START DATASET RECORDS

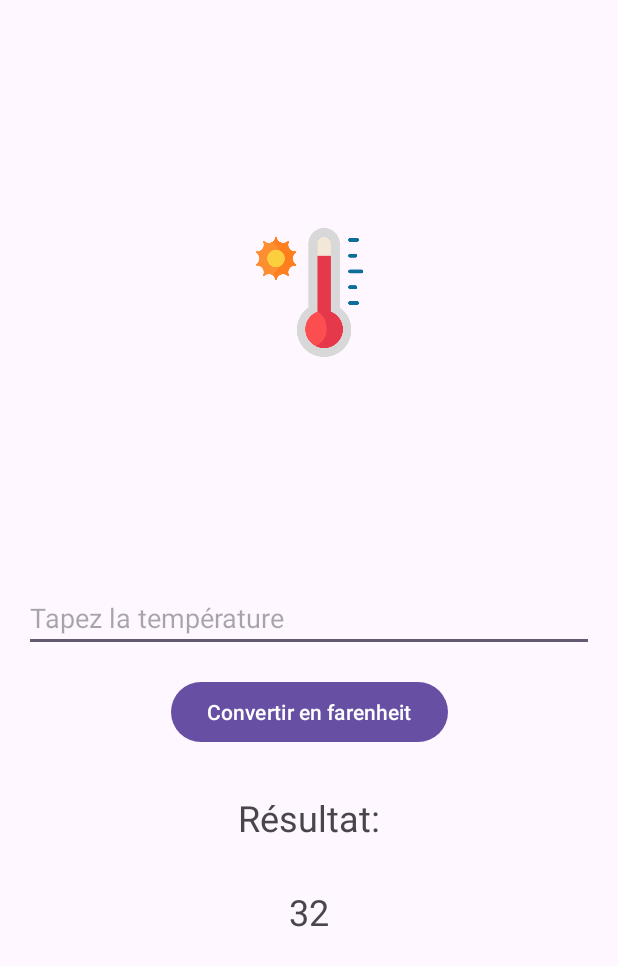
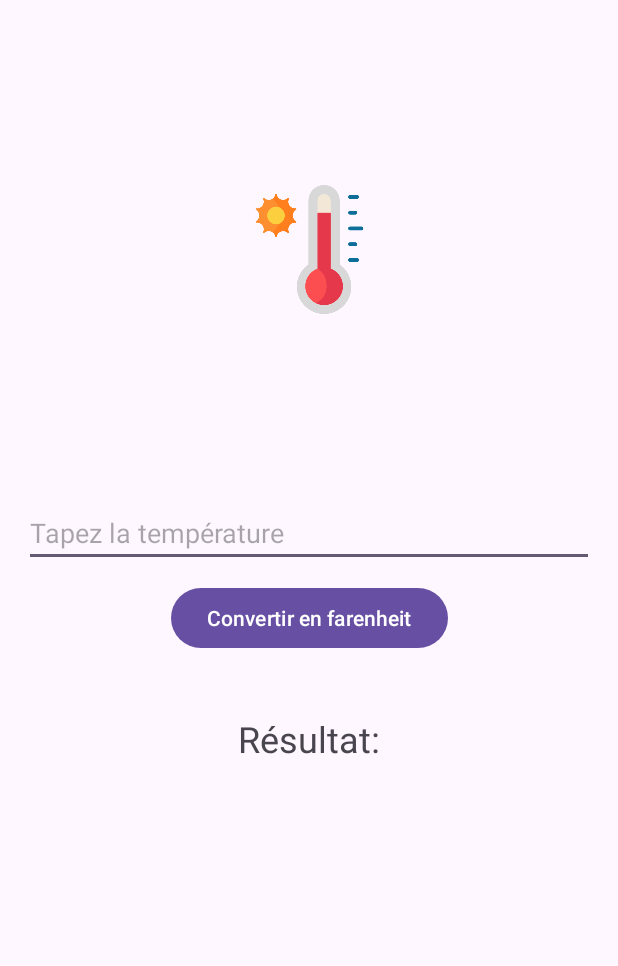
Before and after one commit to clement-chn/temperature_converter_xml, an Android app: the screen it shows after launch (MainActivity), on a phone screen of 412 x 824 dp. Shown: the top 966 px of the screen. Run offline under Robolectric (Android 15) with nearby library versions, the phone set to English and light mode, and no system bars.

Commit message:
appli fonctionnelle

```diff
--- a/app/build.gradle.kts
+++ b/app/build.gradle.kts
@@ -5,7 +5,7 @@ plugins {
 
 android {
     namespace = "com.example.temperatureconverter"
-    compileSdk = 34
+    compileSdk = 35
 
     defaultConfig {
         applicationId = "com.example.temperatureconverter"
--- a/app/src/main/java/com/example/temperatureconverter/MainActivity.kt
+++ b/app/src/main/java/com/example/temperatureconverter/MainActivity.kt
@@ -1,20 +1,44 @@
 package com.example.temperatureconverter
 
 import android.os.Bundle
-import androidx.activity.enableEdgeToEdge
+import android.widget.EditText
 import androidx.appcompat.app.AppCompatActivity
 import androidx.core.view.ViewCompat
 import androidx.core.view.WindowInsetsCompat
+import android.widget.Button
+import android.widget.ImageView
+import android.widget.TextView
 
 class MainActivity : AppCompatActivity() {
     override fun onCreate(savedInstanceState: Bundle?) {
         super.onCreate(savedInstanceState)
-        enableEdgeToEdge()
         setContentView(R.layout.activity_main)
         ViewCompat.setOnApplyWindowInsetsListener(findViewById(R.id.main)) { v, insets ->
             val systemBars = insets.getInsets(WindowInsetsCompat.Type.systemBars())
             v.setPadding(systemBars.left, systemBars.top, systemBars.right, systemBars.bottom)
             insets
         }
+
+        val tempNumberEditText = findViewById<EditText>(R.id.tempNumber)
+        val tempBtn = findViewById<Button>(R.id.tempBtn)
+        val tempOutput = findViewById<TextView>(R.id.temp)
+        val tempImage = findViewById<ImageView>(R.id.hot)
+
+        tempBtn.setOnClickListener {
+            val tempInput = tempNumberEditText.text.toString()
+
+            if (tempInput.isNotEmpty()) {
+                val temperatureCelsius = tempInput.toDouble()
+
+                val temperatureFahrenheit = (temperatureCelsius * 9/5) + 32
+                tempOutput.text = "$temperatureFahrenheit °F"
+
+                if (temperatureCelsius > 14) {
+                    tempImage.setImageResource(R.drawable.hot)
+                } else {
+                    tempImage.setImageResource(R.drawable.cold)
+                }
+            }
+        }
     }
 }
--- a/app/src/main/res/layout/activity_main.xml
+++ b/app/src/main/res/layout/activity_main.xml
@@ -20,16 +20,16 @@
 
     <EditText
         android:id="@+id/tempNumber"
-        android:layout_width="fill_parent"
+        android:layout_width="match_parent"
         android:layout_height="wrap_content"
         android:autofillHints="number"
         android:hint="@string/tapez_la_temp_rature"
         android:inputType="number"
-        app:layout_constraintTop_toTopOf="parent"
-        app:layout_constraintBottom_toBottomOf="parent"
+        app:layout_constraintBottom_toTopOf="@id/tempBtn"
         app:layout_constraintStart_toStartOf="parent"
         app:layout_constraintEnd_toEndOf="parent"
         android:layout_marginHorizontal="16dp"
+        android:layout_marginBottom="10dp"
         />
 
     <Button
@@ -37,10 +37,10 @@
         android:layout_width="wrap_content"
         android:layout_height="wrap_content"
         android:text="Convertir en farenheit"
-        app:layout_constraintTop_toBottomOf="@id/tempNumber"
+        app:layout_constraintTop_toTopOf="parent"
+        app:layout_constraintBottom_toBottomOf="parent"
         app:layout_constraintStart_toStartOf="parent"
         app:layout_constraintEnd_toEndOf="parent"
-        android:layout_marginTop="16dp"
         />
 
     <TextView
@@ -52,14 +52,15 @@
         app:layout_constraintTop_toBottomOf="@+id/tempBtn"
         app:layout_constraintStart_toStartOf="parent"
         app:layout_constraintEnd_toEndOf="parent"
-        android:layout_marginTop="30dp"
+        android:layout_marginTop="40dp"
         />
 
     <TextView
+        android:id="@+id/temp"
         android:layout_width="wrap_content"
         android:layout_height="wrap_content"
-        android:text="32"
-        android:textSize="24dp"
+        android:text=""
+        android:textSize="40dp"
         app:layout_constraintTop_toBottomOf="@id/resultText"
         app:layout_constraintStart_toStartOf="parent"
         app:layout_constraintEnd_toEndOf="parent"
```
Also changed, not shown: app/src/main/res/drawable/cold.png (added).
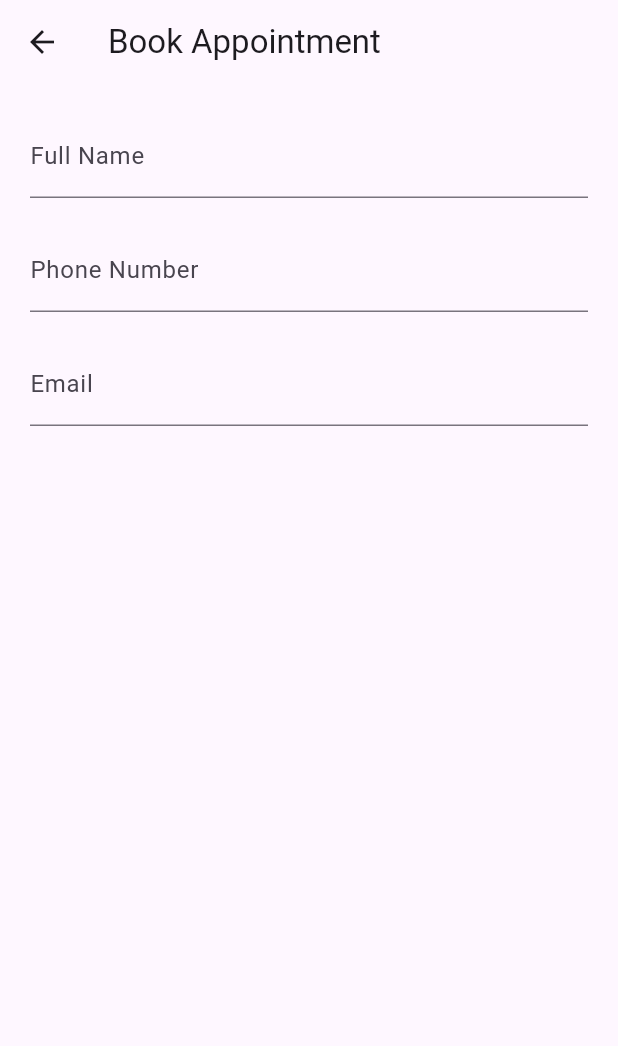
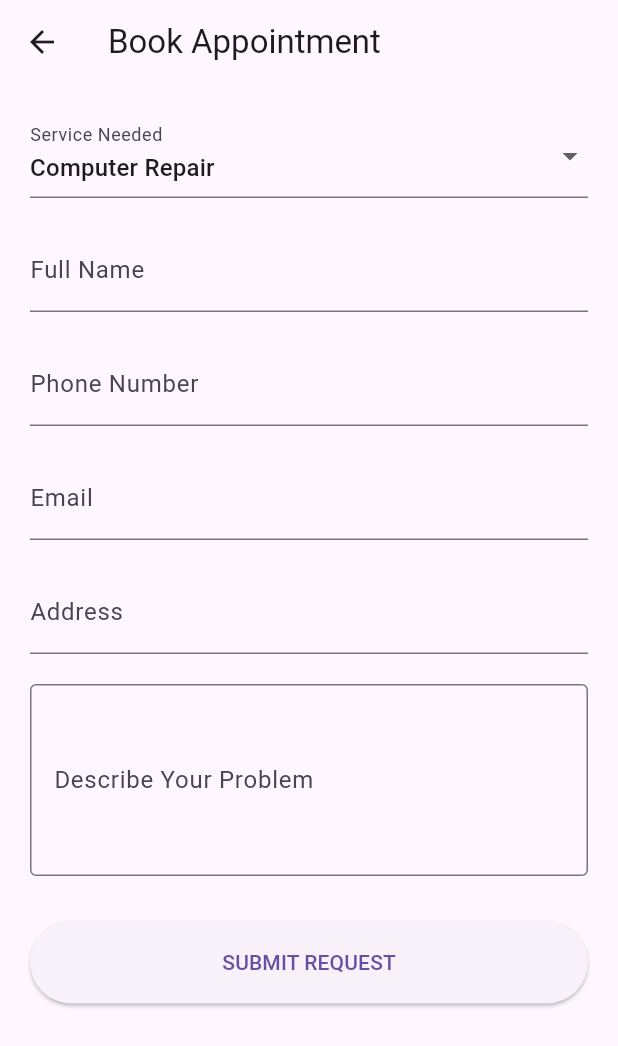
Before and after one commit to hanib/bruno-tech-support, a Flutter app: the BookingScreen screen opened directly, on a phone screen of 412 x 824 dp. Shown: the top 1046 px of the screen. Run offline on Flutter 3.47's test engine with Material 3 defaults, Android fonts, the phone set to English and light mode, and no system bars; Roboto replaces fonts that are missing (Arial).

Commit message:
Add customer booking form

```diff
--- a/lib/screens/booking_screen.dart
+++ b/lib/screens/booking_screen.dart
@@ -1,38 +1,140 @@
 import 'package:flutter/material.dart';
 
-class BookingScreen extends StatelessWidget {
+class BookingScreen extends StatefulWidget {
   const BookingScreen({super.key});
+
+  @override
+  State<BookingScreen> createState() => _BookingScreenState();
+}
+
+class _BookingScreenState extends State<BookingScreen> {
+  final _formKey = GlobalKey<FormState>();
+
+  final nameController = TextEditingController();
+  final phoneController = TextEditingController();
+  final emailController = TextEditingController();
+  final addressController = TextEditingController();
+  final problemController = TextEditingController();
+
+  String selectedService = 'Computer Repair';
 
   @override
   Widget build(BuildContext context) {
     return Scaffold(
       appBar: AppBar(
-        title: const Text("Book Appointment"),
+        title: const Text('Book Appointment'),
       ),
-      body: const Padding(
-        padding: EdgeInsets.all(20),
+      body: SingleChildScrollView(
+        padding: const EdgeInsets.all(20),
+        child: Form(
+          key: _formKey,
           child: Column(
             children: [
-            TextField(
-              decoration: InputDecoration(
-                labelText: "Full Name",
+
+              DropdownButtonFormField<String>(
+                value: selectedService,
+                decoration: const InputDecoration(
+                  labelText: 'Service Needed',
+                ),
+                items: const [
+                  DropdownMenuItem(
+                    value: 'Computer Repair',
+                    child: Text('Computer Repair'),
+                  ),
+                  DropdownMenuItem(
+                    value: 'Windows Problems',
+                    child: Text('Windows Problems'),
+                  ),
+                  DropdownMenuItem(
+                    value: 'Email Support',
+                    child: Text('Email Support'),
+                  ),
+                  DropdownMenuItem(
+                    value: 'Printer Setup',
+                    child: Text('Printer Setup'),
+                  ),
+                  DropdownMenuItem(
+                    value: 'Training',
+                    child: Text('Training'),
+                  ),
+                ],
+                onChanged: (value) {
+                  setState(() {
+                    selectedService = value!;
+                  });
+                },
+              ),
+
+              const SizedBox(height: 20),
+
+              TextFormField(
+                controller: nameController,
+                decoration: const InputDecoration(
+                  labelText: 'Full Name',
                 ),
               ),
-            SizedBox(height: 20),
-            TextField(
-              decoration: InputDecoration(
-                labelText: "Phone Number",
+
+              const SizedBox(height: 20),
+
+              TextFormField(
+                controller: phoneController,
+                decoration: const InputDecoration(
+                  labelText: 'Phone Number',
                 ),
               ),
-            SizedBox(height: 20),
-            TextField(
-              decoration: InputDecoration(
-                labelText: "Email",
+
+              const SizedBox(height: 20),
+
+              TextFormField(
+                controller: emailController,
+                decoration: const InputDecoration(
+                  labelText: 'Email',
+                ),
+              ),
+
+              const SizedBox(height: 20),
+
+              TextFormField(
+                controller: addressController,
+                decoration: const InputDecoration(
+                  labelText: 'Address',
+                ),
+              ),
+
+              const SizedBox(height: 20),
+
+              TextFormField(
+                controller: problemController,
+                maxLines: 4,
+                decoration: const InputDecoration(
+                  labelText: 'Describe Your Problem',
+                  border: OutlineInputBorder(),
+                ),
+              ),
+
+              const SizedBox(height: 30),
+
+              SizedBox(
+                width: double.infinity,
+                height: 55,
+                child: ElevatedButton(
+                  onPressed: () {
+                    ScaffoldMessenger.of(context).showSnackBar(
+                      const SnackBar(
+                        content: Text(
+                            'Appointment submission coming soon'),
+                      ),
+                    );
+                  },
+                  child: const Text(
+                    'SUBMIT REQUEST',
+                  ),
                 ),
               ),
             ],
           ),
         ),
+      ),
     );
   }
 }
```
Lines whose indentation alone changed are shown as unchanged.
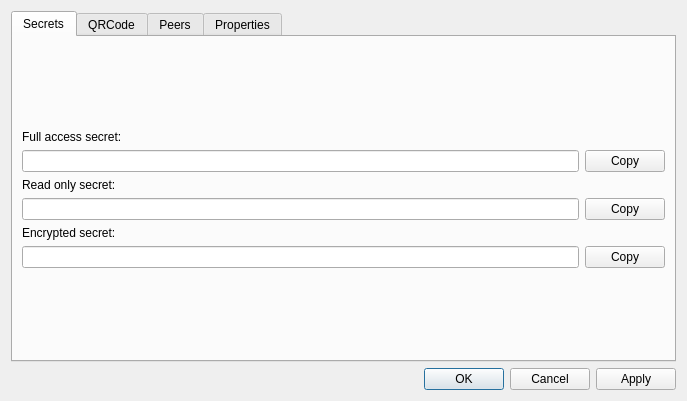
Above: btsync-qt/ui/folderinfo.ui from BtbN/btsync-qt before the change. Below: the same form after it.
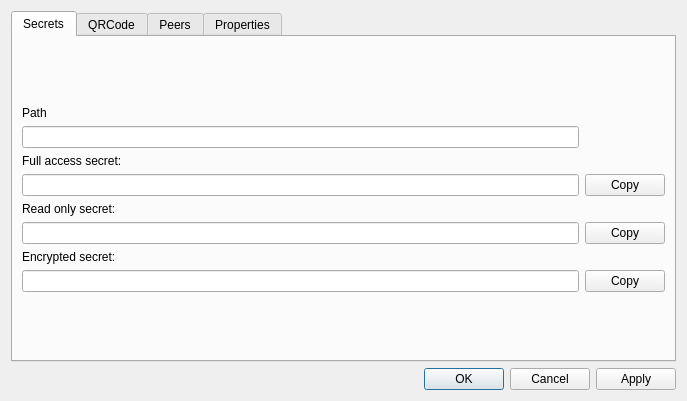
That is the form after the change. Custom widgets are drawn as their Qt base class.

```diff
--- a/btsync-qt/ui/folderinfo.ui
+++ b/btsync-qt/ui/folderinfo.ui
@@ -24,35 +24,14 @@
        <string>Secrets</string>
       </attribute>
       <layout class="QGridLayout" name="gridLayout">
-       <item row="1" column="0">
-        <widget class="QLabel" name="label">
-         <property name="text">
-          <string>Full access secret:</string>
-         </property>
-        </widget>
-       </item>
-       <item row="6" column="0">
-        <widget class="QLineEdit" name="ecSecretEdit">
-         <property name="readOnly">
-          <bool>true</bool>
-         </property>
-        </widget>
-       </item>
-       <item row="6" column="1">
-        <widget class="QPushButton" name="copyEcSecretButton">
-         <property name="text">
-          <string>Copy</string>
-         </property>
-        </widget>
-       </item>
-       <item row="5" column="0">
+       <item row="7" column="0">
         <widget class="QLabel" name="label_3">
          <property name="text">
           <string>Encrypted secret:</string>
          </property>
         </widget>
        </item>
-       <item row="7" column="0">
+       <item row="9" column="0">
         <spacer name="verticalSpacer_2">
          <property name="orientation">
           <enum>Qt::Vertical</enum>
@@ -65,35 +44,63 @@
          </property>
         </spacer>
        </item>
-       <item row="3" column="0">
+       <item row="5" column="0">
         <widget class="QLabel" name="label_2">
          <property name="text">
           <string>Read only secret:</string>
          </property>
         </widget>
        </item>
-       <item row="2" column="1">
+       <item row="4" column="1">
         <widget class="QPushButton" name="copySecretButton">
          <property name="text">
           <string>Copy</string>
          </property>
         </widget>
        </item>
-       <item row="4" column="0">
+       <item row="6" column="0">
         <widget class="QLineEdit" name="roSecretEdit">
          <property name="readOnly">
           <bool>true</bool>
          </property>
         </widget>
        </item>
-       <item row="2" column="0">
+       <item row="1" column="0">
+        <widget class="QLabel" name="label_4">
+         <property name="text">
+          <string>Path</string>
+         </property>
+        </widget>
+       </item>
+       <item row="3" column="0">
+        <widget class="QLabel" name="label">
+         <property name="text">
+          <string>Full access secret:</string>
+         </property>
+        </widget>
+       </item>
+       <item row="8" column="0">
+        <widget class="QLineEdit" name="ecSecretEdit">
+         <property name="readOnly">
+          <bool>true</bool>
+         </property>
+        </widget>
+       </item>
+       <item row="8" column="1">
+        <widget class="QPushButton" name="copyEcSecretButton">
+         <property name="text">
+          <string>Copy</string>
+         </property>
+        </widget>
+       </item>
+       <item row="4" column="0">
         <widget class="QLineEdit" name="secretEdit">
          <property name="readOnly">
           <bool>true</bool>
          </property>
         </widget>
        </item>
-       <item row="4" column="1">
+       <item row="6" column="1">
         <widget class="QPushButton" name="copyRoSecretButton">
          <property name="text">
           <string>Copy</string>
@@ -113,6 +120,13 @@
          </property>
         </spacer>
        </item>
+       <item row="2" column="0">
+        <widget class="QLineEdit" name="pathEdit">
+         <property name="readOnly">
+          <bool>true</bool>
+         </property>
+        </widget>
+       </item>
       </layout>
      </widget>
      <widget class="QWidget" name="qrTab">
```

END DATASET RECORDS

- **PROBLEM DESCRIPTION**
The lines above that hold the word "Computer" are the ones to copy.

- **EXERCISE OUTPUT**
+  String selectedService = 'Computer Repair';
+                    value: 'Computer Repair',
+                    child: Text('Computer Repair'),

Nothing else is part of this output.